Horne is now trumpeting the bill, which he wrote and pushed through the legislature, on his attorney general campaign website. His GOP primary opponent, Arpaio-ally Andrew Thomas, is a right-wing champion of anti-immigration policies.
Parallels have been drawn between the new ethnic studies law and the state's immigration law, signed by Gov. Jan Brewer less than a month before she signed the ethnic studies bill without public comment Tuesday.
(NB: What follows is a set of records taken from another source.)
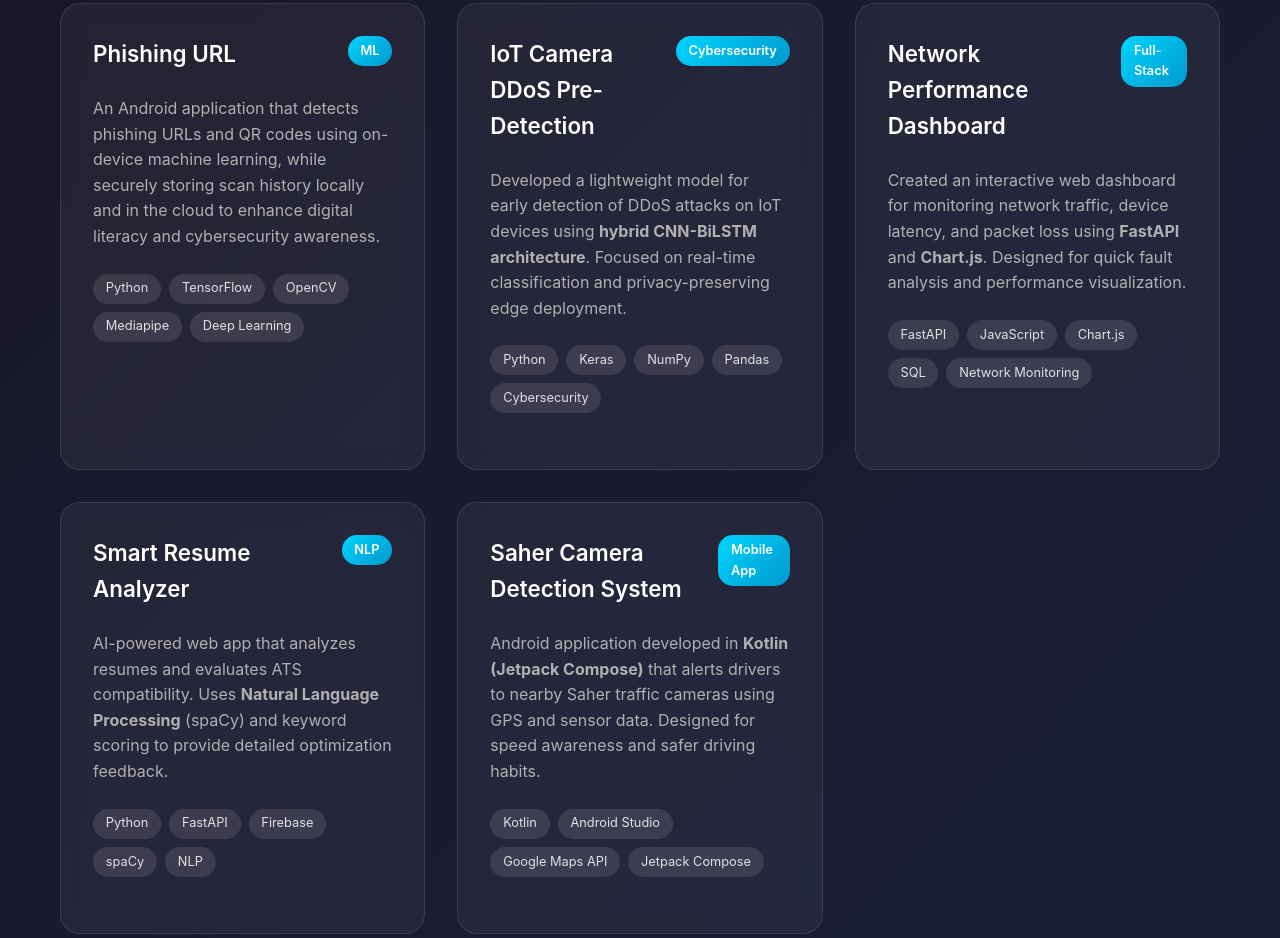
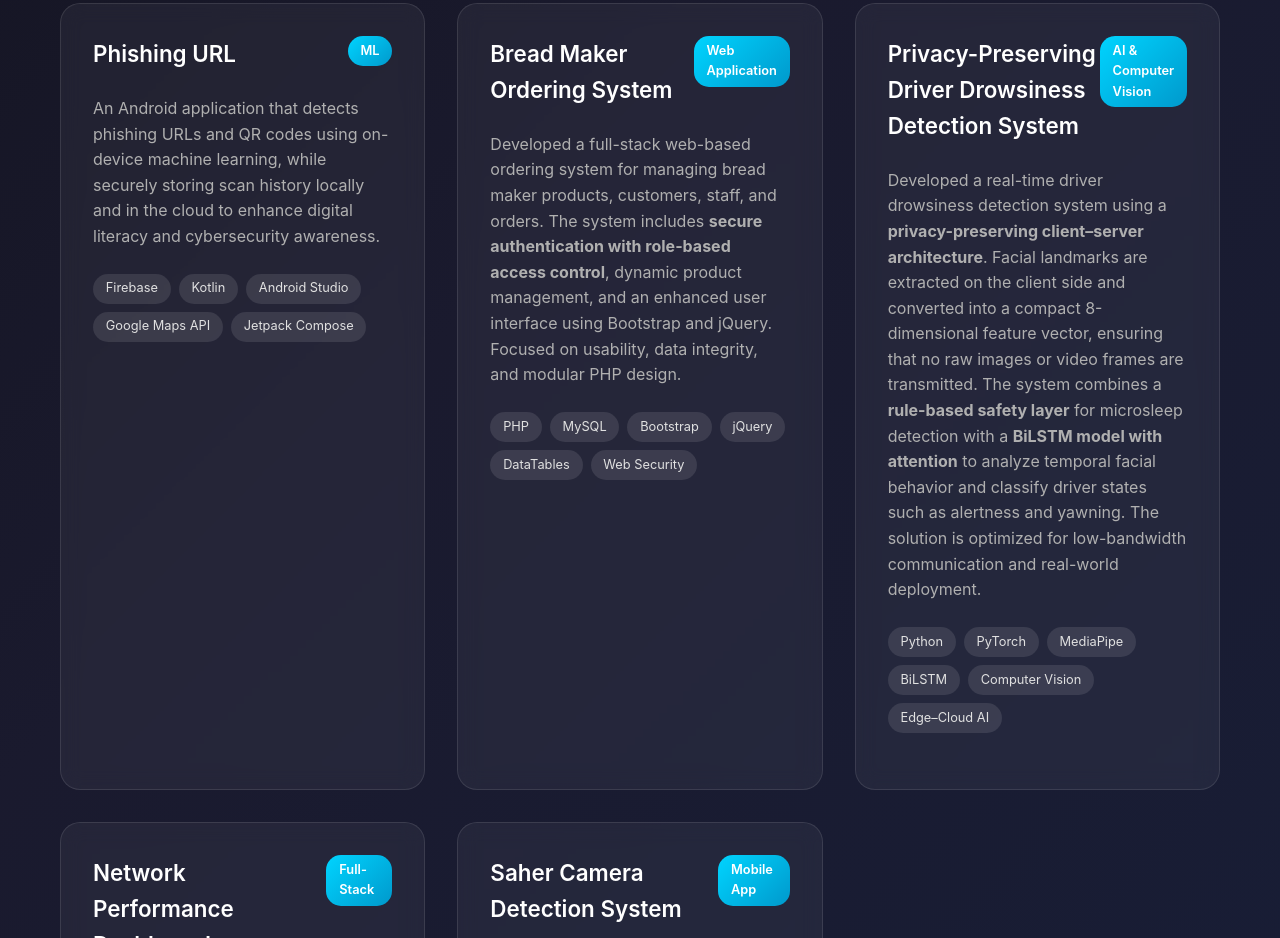
Before and after one commit to esraaH2/webiste-demo, a plain HTML site: page index.html in a window 1280 px wide. Shown: the part 2579-3517 px from the top of the page. Drawn offline with Linux system fonts and the light colour scheme.

Commit message:
Update index.html

```diff
--- a/index.html
+++ b/index.html
@@ -1002,11 +1002,11 @@
           digital literacy and cybersecurity awareness.
         </p>
         <div class="project-tech">
-          <span class="tech-tag">Python</span>
-          <span class="tech-tag">TensorFlow</span>
-          <span class="tech-tag">OpenCV</span>
-          <span class="tech-tag">Mediapipe</span>
-          <span class="tech-tag">Deep Learning</span>
+          <span class="tech-tag">Firebase</span>
+          <span class="tech-tag">Kotlin</span>
+          <span class="tech-tag">Android Studio</span>
+          <span class="tech-tag">Google Maps API</span>
+          <span class="tech-tag">Jetpack Compose</span>
         </div>
       </div>
 
@@ -1014,25 +1014,60 @@
       <div class="project-card">
       <div class="project-header">
         <div>
-            <h3 class="project-title">IoT Camera DDoS Pre-Detection</h3>
+          <h3 class="project-title">Bread Maker Ordering System</h3>
         </div>
-          <span class="project-type">Cybersecurity</span>
+        <span class="project-type">Web Application</span>
       </div>
+
       <p class="project-description">
-          Developed a lightweight model for early detection of DDoS attacks on IoT devices using
-          <strong>hybrid CNN-BiLSTM architecture</strong>. Focused on real-time classification
-          and privacy-preserving edge deployment.
+        Developed a full-stack web-based ordering system for managing bread maker products,
+        customers, staff, and orders. The system includes
+        <strong>secure authentication with role-based access control</strong>,
+        dynamic product management, and an enhanced user interface using Bootstrap and jQuery.
+        Focused on usability, data integrity, and modular PHP design.
       </p>
+
       <div class="project-tech">
-          <span class="tech-tag">Python</span>
-          <span class="tech-tag">Keras</span>
-          <span class="tech-tag">NumPy</span>
-          <span class="tech-tag">Pandas</span>
-          <span class="tech-tag">Cybersecurity</span>
+        <span class="tech-tag">PHP</span>
+        <span class="tech-tag">MySQL</span>
+        <span class="tech-tag">Bootstrap</span>
+        <span class="tech-tag">jQuery</span>
+        <span class="tech-tag">DataTables</span>
+        <span class="tech-tag">Web Security</span>
       </div>
     </div>
 
+
       <!-- Project 3 -->
+         <div class="project-card">
+      <div class="project-header">
+        <div>
+          <h3 class="project-title">Privacy-Preserving Driver Drowsiness Detection System</h3>
+        </div>
+        <span class="project-type">AI & Computer Vision</span>
+      </div>
+
+      <p class="project-description">
+        Developed a real-time driver drowsiness detection system using a
+        <strong>privacy-preserving client–server architecture</strong>.
+        Facial landmarks are extracted on the client side and converted into a compact
+        8-dimensional feature vector, ensuring that no raw images or video frames are transmitted.
+        The system combines a <strong>rule-based safety layer</strong> for microsleep detection
+        with a <strong>BiLSTM model with attention</strong> to analyze temporal facial behavior
+        and classify driver states such as alertness and yawning.
+        The solution is optimized for low-bandwidth communication and real-world deployment.
+      </p>
+
+      <div class="project-tech">
+        <span class="tech-tag">Python</span>
+        <span class="tech-tag">PyTorch</span>
+        <span class="tech-tag">MediaPipe</span>
+        <span class="tech-tag">BiLSTM</span>
+        <span class="tech-tag">Computer Vision</span>
+        <span class="tech-tag">Edge–Cloud AI</span>
+      </div>
+    </div>
+      <!-- Project 4 -->
     <div class="project-card">
         <div class="project-header">
           <div>
@@ -1054,27 +1089,6 @@
         </div>
       </div>
 
-      <!-- Project 4 -->
-      <div class="project-card">
-        <div class="project-header">
-          <div>
-            <h3 class="project-title">Smart Resume Analyzer</h3>
-          </div>
-          <span class="project-type">NLP</span>
-        </div>
-        <p class="project-description">
-          AI-powered web app that analyzes resumes and evaluates ATS compatibility.
-          Uses <strong>Natural Language Processing</strong> (spaCy) and keyword scoring
-          to provide detailed optimization feedback.
-        </p>
-        <div class="project-tech">
-          <span class="tech-tag">Python</span>
-          <span class="tech-tag">FastAPI</span>
-          <span class="tech-tag">Firebase</span>
-          <span class="tech-tag">spaCy</span>
-          <span class="tech-tag">NLP</span>
-        </div>
-      </div>
 
       <!-- Project 5 -->
       <div class="project-card">
```
Lines whose indentation alone changed are shown as unchanged.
But the new legislation explicitly targets Hispanics in a way that the immigration bill--which, some proponents argued, was about public safety and jobs--did not.
Bruce Merrill, a state pollster and professor emeritus at Arizona State University, notes that Tucson is heavily Hispanic. "The population has grown very quickly, and I dont know how you can look at the [ethnic studies] law in any other way than being punitive," he tells TPMmuckraker. "It's obviously more directed toward Hispanics as a group, keeping them down or being fearful of them, in terms of this growing population threat."
"This is classic identity politics," says Rodolfo Espino, a professor at ASU's School of Politics and Global Studies. "The rhetoric coming from Tom Horne and his supporters is anything detracting from teaching what is American identity should not be supported by taxpayer dollars."
By Josh Marshall
But this isn't about law and order or undocumented status. [T]his is much more clearly a law ... to put it right out there, about white folks in Arizona who want the people in the Latino community to stop complaining so much. I mean, that's was this is about. And there's not even much of a veneer of anything else. It's about stopping local school districts with large Hispanic populations from teaching their history the way they want to in their local schools. The whole push gets you much more into the realm of explicit ethnic or even racial conflict.